Are Keene's observations on the mark?

HK: The first part of the quotation is a general explanation of the problems of modern haiku, which I already discussed.

A superior haiku is one that can be understood by anyone. A haiku that can be understood by only a few (in other words, a difficult haiku) is not a superior haiku. The idea of the "discriminating few" seems rather odd to me. Even if someone can understand a difficult haiku, it does not necessarily mean that he or she is a "discriminating" reader. On the contrary, I would consider such a reader strange indeed.

RW: As far back as the 17th century, various schools of haiku under the leadership of well-known poets argued with one another about the proper way to write a haiku and what it could and could not consist of. Nothing has changed. The discord is most evident today among those leading Internet forums and haiku organizations both in the West and in Japan. Some disavow the use of metaphors, others the personalization of an object in nature, some see no differentiation between senryu and haiku, viewing the kigo as a hindrance to their creativity and gendai voice. Some haiku leaders espouse the belief that a haiku cannot be a haiku without the inclusion of a juxtaposition. Some of these teachings breed pattern-formatted poetry. Shuoshi Mizuhara (1892-1981) saw the danger of pattern-format haiku in 1924 when he posited regarding the commonality of poetry during his day: "...the majority of poets follow the stereotype." Your comments, please, Professor Hasegawa.

HK: Anything can be put to use. Depending on how you do it, you can put anything to use. People who say "You should not use the word X" or "You should not do X" simply don't know how to make use of X.

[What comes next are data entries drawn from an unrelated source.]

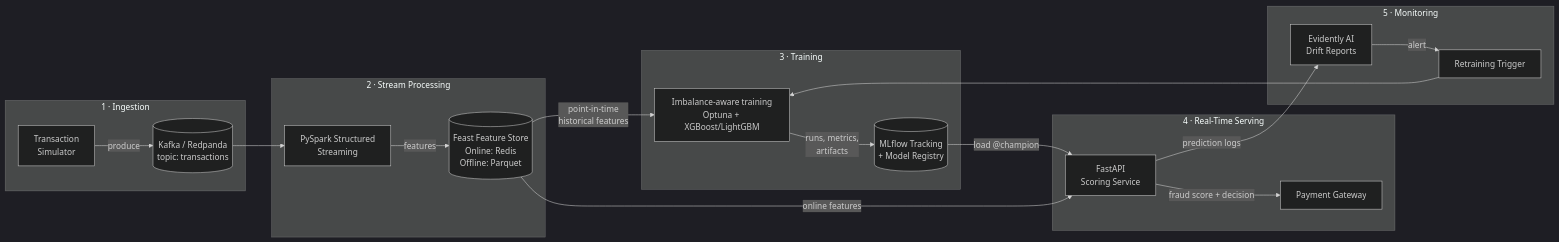
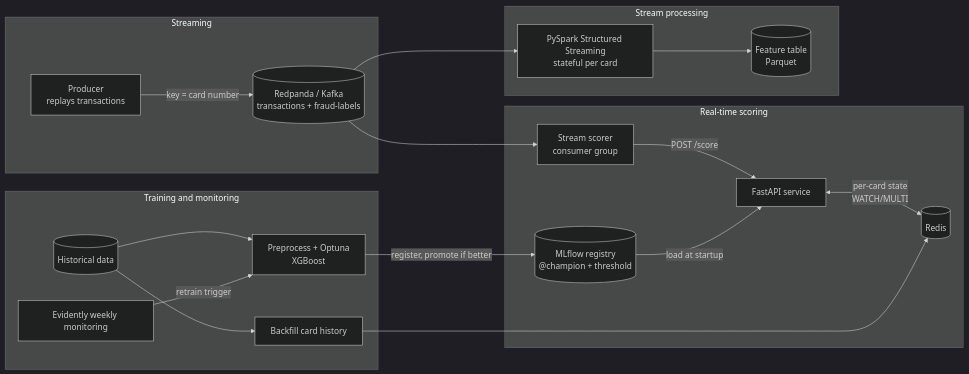
Before and after one commit to Mazadul4x4/Fraud-Detection-Streaming: the diagram in README.md, drawn with Mermaid (dark theme). The commit also changed other lines of this file and 1 other file, not shown here.

Commit message:
docs: final README and model card with measured results

````diff
--- a/README.md
+++ b/README.md
@@ -58,28 +54,25 @@
 ```mermaid
 flowchart LR
-    subgraph Ingestion["1 · Ingestion"]
-        A[Transaction<br/>Simulator] -->|produce| B[(Kafka / Redpanda<br/>topic: transactions)]
+    subgraph Stream["Streaming"]
+        P[Producer<br/>replays transactions] -->|key = card number| K[(Redpanda / Kafka<br/>transactions + fraud-labels)]
     end
 
-    subgraph Processing["2 · Stream Processing"]
-        B --> C[PySpark Structured<br/>Streaming]
-        C -->|features| D[(Feast Feature Store<br/>Online: Redis<br/>Offline: Parquet)]
+    subgraph Online["Real-time scoring"]
+        K --> C[Stream scorer<br/>consumer group]
+        C -->|POST /score| A[FastAPI service]
+        A <-->|per-card state<br/>WATCH/MULTI| R[(Redis)]
+        M[(MLflow registry<br/>@champion + threshold)] -->|load at startup| A
     end
 
-    subgraph Training["3 · Training"]
-        D -->|point-in-time<br/>historical features| E[Imbalance-aware training<br/>Optuna + XGBoost/LightGBM]
-        E -->|runs, metrics,<br/>artifacts| F[(MLflow Tracking<br/>+ Model Registry)]
+    subgraph Features["Stream processing"]
+        K --> S[PySpark Structured Streaming<br/>stateful per card]
+        S --> F[(Feature table<br/>Parquet)]
     end
 
-    subgraph Serving["4 · Real-Time Serving"]
-        F -->|load @champion| G[FastAPI<br/>Scoring Service]
-        D -->|online features| G
-        G -->|fraud score + decision| H[Payment Gateway]
-    end
-
-    subgraph Monitoring["5 · Monitoring"]
-        G -->|prediction logs| I[Evidently AI<br/>Drift Reports]
-        I -->|alert| J[Retraining Trigger]
-        J --> E
+    subgraph Offline["Training and monitoring"]
+        D[(Historical data)] --> T[Preprocess + Optuna<br/>XGBoost]
+        T -->|register, promote if better| M
+        D --> B[Backfill card history] --> R
+        W[Evidently weekly monitoring] -->|retrain trigger| T
     end
 ```
````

I myself just write haiku in a way that is enjoyable to me. I'm not following anyone's theory, and I don't write haiku to prove my own ideas. Haiku theory is always in pursuit of haiku, not the reverse.

There are many haiku poets who are bound up by fixed ideas about things. But, there are also many who are not. The latter are the ones who will seek out the right way from among various opinions. In any age and in any country, those are the people who will lead the way into the future.

RW: Thank you very much, Professor Hasegawa, for taking time from your busy schedule to answer these questions and to illuminate for us the subject of gendai haiku. Your voice is sorely needed. I hope that some of your books will be translated into the English language. Haiku has left the shores of Japan and has become popular worldwide. You as a celebrated Japanese scholar and critic are in a unique position to influence the course English-language haiku takes. Given the breadth of Simply Haiku's audience worldwide, your voice will exert a marked influence and pave the way for a better understanding of what quality haiku is and is not.

Hasegawa Kai is a professor at Tokai University in Japan. He also is a reviewer of literary and cultural works, including haiku, for the Yomiuri Newspaper; a judge of the Asahi Newspaper Haiku Corner; a member of the Haiku Poets Association; and the founder and leader of his own haiku circle and journal, Koshi. Professor Hasegawa Kai is the author of over 20 books of haiku criticism and is an award-winning poet.


Reprinted from Simply Haiku, Autumn 2008, Vol.6, No.3